Now, four years later, I am living and working in entirely different parts of Phoenix, and also have significantly less time to devote to exercise. I came to the conclusion that it made sense to quit Pure Fitness, and pledge allegiance to its key competitor, LA Fitness. LA has more locations, better hours and fancier clubs. They have a reputation of being more of a meat market gym, but if you can get past that, it’s a better deal. Naturally this realization resulted in a need to cut ties with Pure Fitness.
I’ve heard stories and jokes about the parallels between ending a gym membership and ending a relationship, and I now can vouch for the validity of those claims.
Attempt 1: On a Saturday afternoon I went into the gym, after finding out in advance that it was not possible to quit over the phone. I asked to end my membership and was told that this was not possible during the weekend. Why? The person who processes the cancellation paperwork is not in on weekends. Like any intelligent human being I asked why I couldn’t just fill out the forms and leave it for this person to process on Monday, and I was told it’s just not allowed. Mmmmk.
Attempt 2: On a Monday, I went into a different location and asked to end my membership. A man I’d never seen before was paged to the reception area, likely from a secret storage closet of salespeople, and asked me to sit down to talk this over with him. Oh boy.
Gym Guy: “Why are you thinking about ending your membership with us?”
Annoyed Jessica: “Locations…hours…equipment…You guys don’t have any locations close to my new house. Or my office for that matter. Your equipment is outdated and out of order, and your new hours are not as convenient as they used to be.”
Gym Guy: [shocked] “Really? Where do you live? And most of our equipment is new.”
Annoyed Jessica: “I live in Central Phoenix. And I work in North Phoenix. I’ve checked your Web site and there are no clubs within close proximity to either location. I’m also not happy with the equipment here. I’ve actually looked into three of your competitors and they all have newer equipment and fewer pieces out of order.”
Gym Guy: [now even more shocked] “Well that’s really surprising. Most of our stuff is new.”

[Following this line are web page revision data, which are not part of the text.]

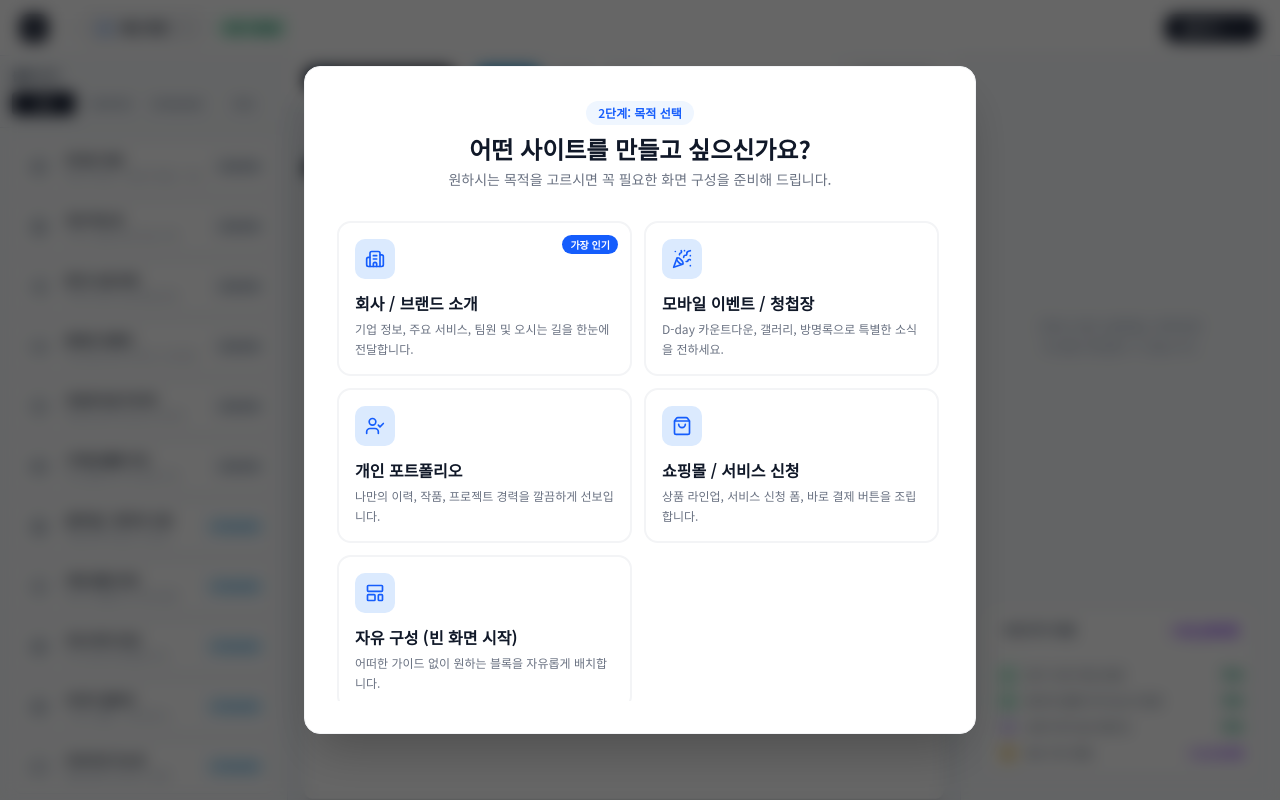
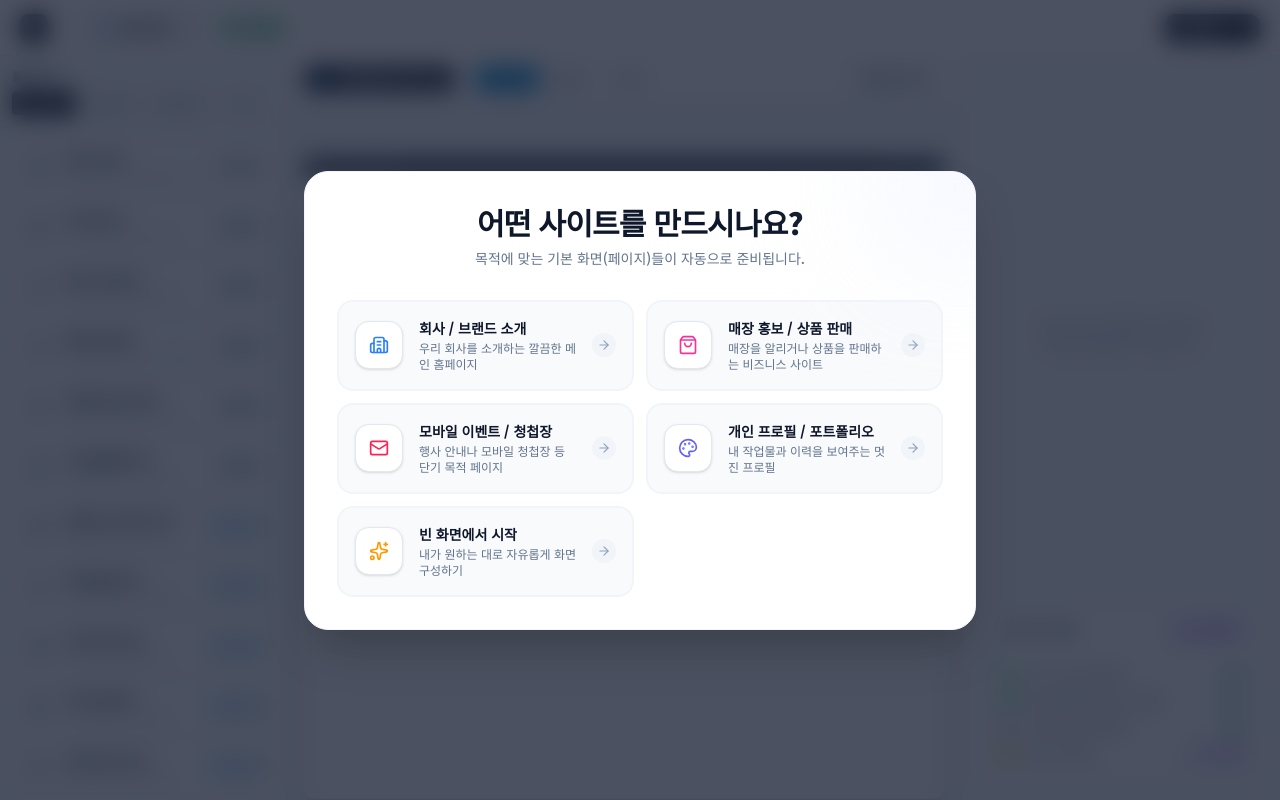
Before and after one commit to Moorisong/haroo, a Next.js app: page /builder in a window 1280 px wide. Both pictures are taken after a click on the button 485 px from the left and 448 px from the top of the page. Built offline with nearby package versions, Linux system fonts and the light colour scheme.

Commit message:
design: replace emojis with Lucide icons in SiteTemplateSelectionModal

```diff
--- a/src/components/builder/SiteTemplateSelectionModal.tsx
+++ b/src/components/builder/SiteTemplateSelectionModal.tsx
@@ -2,94 +2,54 @@
 
 import React from 'react'
 import { useBuilderStore } from '@/stores/useBuilderStore'
+import { ArrowRight, Building2, ShoppingBag, Mail, Palette, Sparkles } from 'lucide-react'
 import type { SiteTemplateCategory } from '@/types'
-import { Building2, PartyPopper, UserCheck, ShoppingBag, LayoutTemplate } from 'lucide-react'
-
-interface TemplateOption {
-  id: SiteTemplateCategory
-  title: string
-  description: string
-  icon: React.ElementType
-  badge?: string
-}
-
-const TEMPLATE_OPTIONS: TemplateOption[] = [
-  {
-    id: 'COMPANY',
-    title: '회사 / 브랜드 소개',
-    description: '기업 정보, 주요 서비스, 팀원 및 오시는 길을 한눈에 전달합니다.',
-    icon: Building2,
-    badge: '가장 인기',
-  },
-  {
-    id: 'EVENT',
-    title: '모바일 이벤트 / 청첩장',
-    description: 'D-day 카운트다운, 갤러리, 방명록으로 특별한 소식을 전하세요.',
-    icon: PartyPopper,
-  },
-  {
-    id: 'PORTFOLIO',
-    title: '개인 포트폴리오',
-    description: '나만의 이력, 작품, 프로젝트 경력을 깔끔하게 선보입니다.',
-    icon: UserCheck,
-  },
-  {
-    id: 'COMMERCE',
-    title: '쇼핑몰 / 서비스 신청',
-    description: '상품 라인업, 서비스 신청 폼, 바로 결제 버튼을 조립합니다.',
-    icon: ShoppingBag,
-  },
-  {
-    id: 'BLANK',
-    title: '자유 구성 (빈 화면 시작)',
-    description: '어떠한 가이드 없이 원하는 블록을 자유롭게 배치합니다.',
-    icon: LayoutTemplate,
-  },
-]
 
 export default function SiteTemplateSelectionModal() {
   const { projectTypeSelected, siteTemplateSelected, confirmSiteTemplate } = useBuilderStore()
 
-  // 1단계(프로젝트 모드: 웹/PWA)가 선택되었고, 아직 2단계(템플릿)가 안 선택되었을 때 팝업
-  if (!projectTypeSelected || siteTemplateSelected) {
-    return null
-  }
+  if (!projectTypeSelected || siteTemplateSelected) return null
+
+  const templates: { id: SiteTemplateCategory; title: string; desc: string; icon: React.ElementType; iconColor: string }[] = [
+    { id: 'COMPANY', title: '회사 / 브랜드 소개', desc: '우리 회사를 소개하는 깔끔한 메인 홈페이지', icon: Building2, iconColor: 'text-blue-500' },
+    { id: 'COMMERCE', title: '매장 홍보 / 상품 판매', desc: '매장을 알리거나 상품을 판매하는 비즈니스 사이트', icon: ShoppingBag, iconColor: 'text-pink-500' },
+    { id: 'EVENT', title: '모바일 이벤트 / 청첩장', desc: '행사 안내나 모바일 청첩장 등 단기 목적 페이지', icon: Mail, iconColor: 'text-rose-500' },
+    { id: 'PORTFOLIO', title: '개인 프로필 / 포트폴리오', desc: '내 작업물과 이력을 보여주는 멋진 프로필', icon: Palette, iconColor: 'text-indigo-500' },
+    { id: 'BLANK', title: '빈 화면에서 시작', desc: '내가 원하는 대로 자유롭게 화면 구성하기', icon: Sparkles, iconColor: 'text-amber-500' },
+  ]
 
   return (
-    <div className="fixed inset-0 z-50 flex items-center justify-center bg-black/60 backdrop-blur-sm p-4 animate-in fade-in duration-200">
-      <div className="w-full max-w-2xl rounded-2xl bg-white p-6 md:p-8 shadow-2xl border border-gray-100 dark:bg-gray-900 dark:border-gray-800">
-        <div className="text-center mb-8">
-          <span className="inline-block px-3 py-1 text-xs font-semibold text-blue-600 bg-blue-50 dark:bg-blue-950 dark:text-blue-300 rounded-full mb-2">
-            2단계: 목적 선택
-          </span>
-          <h2 className="text-2xl font-bold text-gray-900 dark:text-white">어떤 사이트를 만들고 싶으신가요?</h2>
-          <p className="text-sm text-gray-500 dark:text-gray-400 mt-1">
-            원하시는 목적을 고르시면 꼭 필요한 화면 구성을 준비해 드립니다.
-          </p>
-        </div>
+    <div className="fixed inset-0 z-50 flex items-center justify-center bg-slate-900/75 backdrop-blur-md p-4 animate-in fade-in duration-300">
+      <div className="bg-white rounded-3xl shadow-2xl border border-slate-100 max-w-2xl w-full p-6 sm:p-8 text-center relative overflow-hidden">
+        <div className="absolute -top-16 -right-16 w-40 h-40 bg-indigo-50 rounded-full blur-3xl pointer-events-none opacity-70" />
 
-        <div className="grid grid-cols-1 md:grid-cols-2 gap-3 max-h-[60vh] overflow-y-auto pr-1">
-          {TEMPLATE_OPTIONS.map((item) => {
-            const Icon = item.icon
+        <h2 className="text-2xl sm:text-3xl font-black text-slate-900 mb-2 tracking-tight">
+          어떤 사이트를 만드시나요?
+        </h2>
+        <p className="text-xs sm:text-sm text-slate-500 mb-6 sm:mb-8 font-medium">
+          목적에 맞는 기본 화면(페이지)들이 자동으로 준비됩니다.
+        </p>
+
+        <div className="grid grid-cols-1 sm:grid-cols-2 gap-3 text-left">
+          {templates.map((tpl) => {
+            const Icon = tpl.icon
             return (
               <button
-                key={item.id}
-                onClick={() => confirmSiteTemplate(item.id)}
-                className="group relative flex flex-col items-start p-4 text-left border-2 border-gray-100 rounded-xl hover:border-blue-500 hover:bg-blue-50/50 dark:border-gray-800 dark:hover:border-blue-500 dark:hover:bg-blue-950/30 transition-all"
+                key={tpl.id}
+                onClick={() => confirmSiteTemplate(tpl.id)}
+                className="group flex items-center gap-4 p-4 bg-slate-50 rounded-2xl border-2 border-slate-100 hover:border-slate-900 hover:bg-white hover:shadow-md transition-all duration-300 text-left"
               >
-                {item.badge && (
-                  <span className="absolute top-3 right-3 text-[10px] font-bold px-2 py-0.5 bg-blue-600 text-white rounded-full">
-                    {item.badge}
-                  </span>
-                )}
-                <div className="p-2.5 bg-blue-100 text-blue-600 rounded-lg dark:bg-blue-900 dark:text-blue-300 mb-3 group-hover:scale-110 transition-transform">
-                  <Icon className="w-5 h-5" />
+                <div className="w-12 h-12 flex-shrink-0 bg-white rounded-xl border border-slate-200 shadow-sm flex items-center justify-center group-hover:scale-110 transition-transform">
+                  <Icon className={`w-5 h-5 ${tpl.iconColor}`} />
                 </div>
-                <h3 className="font-bold text-gray-900 dark:text-white text-base group-hover:text-blue-600 dark:group-hover:text-blue-400">
-                  {item.title}
-                </h3>
-                <p className="text-xs text-gray-500 dark:text-gray-400 mt-1 leading-relaxed">{item.description}</p>
-              </button>
+              <div className="flex-1">
+                <h3 className="text-sm font-black text-slate-900 mb-0.5">{tpl.title}</h3>
+                <p className="text-xs text-slate-500 font-medium leading-snug">{tpl.desc}</p>
+              </div>
+              <div className="w-6 h-6 rounded-full bg-slate-100 text-slate-400 group-hover:bg-slate-900 group-hover:text-white flex items-center justify-center transition-colors">
+                <ArrowRight size={14} />
+              </div>
+            </button>
             )
           })}
         </div>
```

Annoyed Jessica: “Yeah, you said that, but you have all the same cardio machines you’ve had since I joined four years ago! Your staff has been telling me for years it’ll be updated within the next six months, but here we are and it’s all the same.”
Gym Guy: [puffing his chest while unable to make eye contact] “I hope you don’t think you’re going to find a better deal anywhere else. If you think you’ll be happier at somewhere like LA Fitness you won’t be. You’ll be coming back here. I have people switching back all the time. We’re a friendlier gym and we really know our members.”
Annoyed Jessica: [not ok with empty threats] “I’ve been a member for four years, do you think one trainer in here knows my first name? No. “
Gym Guy: [getting serious] “Ok, I guess it’s your decision. So can you tell me one more time why you’re canceling?”
Annoyed Jessica: [through pursed lips]Hours. Locations. Equipment. Staff.
Eventually this dramatic little exchange ended in my favor. Somehow I’m still technically a member until the first week of June, but I still feel like it was a victory for the people. It must be hysterical when someone who works at a gym tries to buy a car, or vice versa; do the two powerful selling forces reflect each other like two magnets do?